- 2 Downloads
Purpose of Review
To summarize recent findings on novel roles of caspases in stem cell biology, tumor repopulation, and tissue regeneration. Contrary to the long-held notion that apoptotic caspases are exclusively executioners of programmed cell death, an abundance of evidence is emerging that activation of caspases does not inevitably lead to cell death.
It is now known that sublethal activation of caspases occurs in development, stem cell differentiation, epigenetic reprogramming, and a whole host of other key biological processes. Important for cancer biology, recent studies show that activation of caspases in tumors facilitates carcinogenesis, metastasis, and tumor relapse after cancer treatment. We have found that apoptotic cells secrete prostaglandins to stimulate proliferation of neighboring cells. This pathway functions to regenerate tissues and stem cells in multiple organisms, but it also poses problems in emerging tumor resistance to chemotherapy and radiotherapy.
Novel findings on caspases are contrary to established paradigms and might explain why cancer therapies aimed at activating apoptotic caspases have not been very successful in the clinic. In this brief review, we summarize some novel findings regarding caspases with the hope of stimulating more interest in this nascent but increasingly important research area. Better understanding of the diverse roles of caspases may one day help us establish novel approaches for treating cancer.
KeywordsStem cell Ionizing radiation Apoptotic caspases Cancer stem cell Carcinogenesis Epigenetic reprogramming
Work in our laboratory is supported by grants CA208852, CA216876, and ES024015 from the US National Institutes of Health.
Compliance with Ethical Standards
Conflict of Interest
The authors declare that they have no conflict of interest.
Human and Animal Rights and Informed Consent
Data described in this study is approved by the Duke University Institutional Animal Care and Use Committee.
Papers of particular interest, published recently, have been highlighted as: • Of importance •• Of major importance
- 14.Baena-Lopez, L.A., et al., Non-apoptotic caspase regulation of stem cell properties. Semin Cell Dev Biol. 2018;82:118-126.Google Scholar
- 39.• Cartwright, I.M., et al., Essential roles of caspase-3 in facilitating Myc-induced genetic instability and carcinogenesis. Elife, 2017;6:e26371. https://doi.org/10.7554/eLife.26371. This report provides strong evience for the importance of Casp3-mediatd double strand breaks in Myc induced carcinogenesis.
- 40.• Ding, A.X., et al., CasExpress reveals widespread and diverse patterns of cell survival of caspase-3 activation during development in vivo. Elife, 2016;5:e10936. https://doi.org/10.7554/eLife.10936. This report elegantly demonstrate cellular surival after Casp3 activation in vivo and implicating its imporatnt roles in cellular differentiation.

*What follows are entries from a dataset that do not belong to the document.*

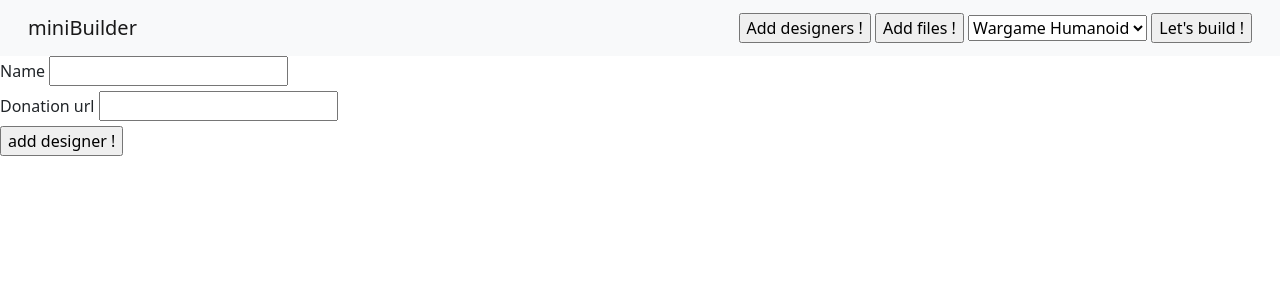
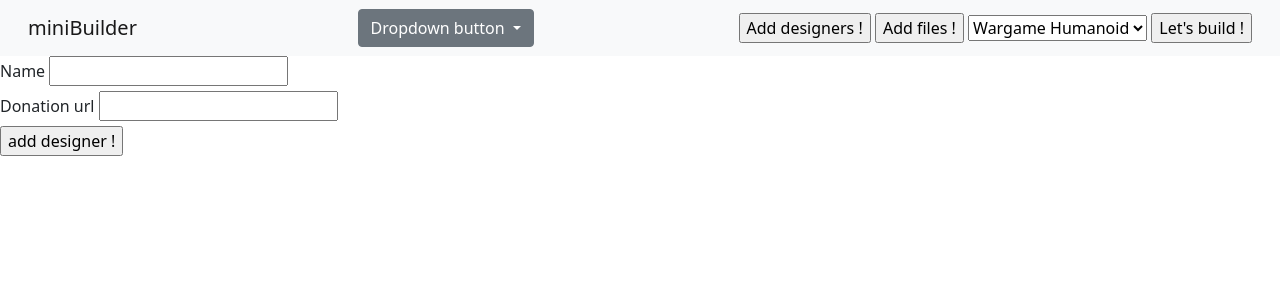
Before and after one commit to LeoGrosjean/minibuilder_old, a Flask app: page /builder/1/designers in a window 1280 px wide. Shown: the top 300 px of the page. Run offline with Flask 2, Linux system fonts and the light colour scheme; some libraries are stand-ins or nearby versions.

Commit message:
dropdown menu

```diff
--- a/minibuilder/templates/choose_builder.html
+++ b/minibuilder/templates/choose_builder.html
@@ -1,10 +1,22 @@
-<link href="https://cdn.jsdelivr.net/npm/bootstrap@5.0.0-beta2/dist/css/bootstrap.min.css" rel="stylesheet" integrity="sha384-BmbxuPwQa2lc/FVzBcNJ7UAyJxM6wuqIj61tLrc4wSX0szH/Ev+nYRRuWlolflfl" crossorigin="anonymous">
+<link href="https://cdn.jsdelivr.net/npm/bootstrap@5.0.0-beta2/dist/css/bootstrap.min.css" rel="stylesheet"
+      integrity="sha384-BmbxuPwQa2lc/FVzBcNJ7UAyJxM6wuqIj61tLrc4wSX0szH/Ev+nYRRuWlolflfl" crossorigin="anonymous">
 
 <nav class="navbar navbar-light bg-light" style="z-index: 1; position: relative">
     <div class="container-fluid">
         <a class="navbar-brand" href="{{url_for('home_bp.choose_builder')}}">miniBuilder</a>
+            <div class="dropdown">
+                <button class="btn btn-secondary dropdown-toggle" type="button" id="dropdownMenuButton"
+                        data-toggle="dropdown" aria-haspopup="true" aria-expanded="false">
+                    Dropdown button
+                </button>
+                <div class="dropdown-menu" aria-labelledby="dropdownMenuButton">
+                    <a class="dropdown-item" href="#">Action</a>
+                    <a class="dropdown-item" href="#">Another action</a>
+                    <a class="dropdown-item" href="#">Something else here</a>
+                </div>
+            </div>
+        <form action="{{ url_for('home_bp.choose_builder') }}" method="post">
 
-        <form action="{{ url_for('home_bp.choose_builder') }}" method="post">
             {{ form_header.add_designers }}
             {{ form_header.add_files }}
             {{ form_header.builder }}
--- a/minibuilder/templates/designers.html
+++ b/minibuilder/templates/designers.html
@@ -22,7 +22,7 @@
 <body>
 {% include "choose_builder.html" %}
 
-<form action="{{ url_for('designer_bp.add_designer', builder_name=builder_name) }}" method="post">
+<form action="{{ url_for('designer_bp.add_designer', builder=builder_name) }}" method="post">
     {{ form_designer.designer_name.label }} {{ form_designer.designer_name }}<br>
     {{ form_designer.donation_url.label }} {{ form_designer.donation_url }}<br>
     {{ form_designer.add }}<br>
--- a/minibuilder/templates/form.html
+++ b/minibuilder/templates/form.html
@@ -44,7 +44,6 @@
 
 <script src="//code.jquery.com/jquery-2.0.3.min.js"></script>
 <script src="//momentjs.com/downloads/moment.min.js"></script>
-<script src="//netdna.bootstrapcdn.com/bootstrap/3.0.0/js/bootstrap.min.js"></script>
 
 <script type="text/javascript">
     $(document).ready(function() {
```
Also changed, not shown: minibuilder/templates/configure.html (+18 -1 lines), minibuilder/templates/edit_file.html (+17 -5 lines), minibuilder/templates/grid_box.html (+3 -5 lines).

- 46.• Liu X, et al. Self-inflicted DNA double-strand breaks sustain tumorigenicity and stemness of cancer cells. Cell Res. 2017;27(6):764–83. This report provides evidence for low level leakage of mitochondria, which leads to caspase activation and DNA doule strand breaks, and enhanced tumorigenicity in cancer cells. Google Scholar
- 52.•• Huang Q, et al. Caspase 3-mediated stimulation of tumor cell repopulation during cancer radiotherapy. Nat Med. 2011;17(7):860–6. This report provides strong evidence for a paradoxical role for Casp3 in promoting PGE 2 production and tumor repopulation after radiotherapy. Google Scholar
- 54.• Kurtova AV, et al. Blocking PGE2-induced tumour repopulation abrogates bladder cancer chemoresistance. Nature. 2015;517(7533):209–13. This report suggests that chemotherapy of bladder induced apoptosis promotes PGE2 secretion from dying cells, which stimulates cancer stem cell activation and tumor resistance to therapy. PubMedCrossRefGoogle Scholar
- 72.Rideout HJ, Stefanis L. Caspase inhibition: a potential therapeutic strategy in neurological diseases. Histol Histopathol. 2001;16(3):895–908.Google Scholar
- 73.Sanchez Mejia RO, Friedlander RM. Caspases in Huntington's disease. Neuroscientist. 2001;7(6):480–9.Google Scholar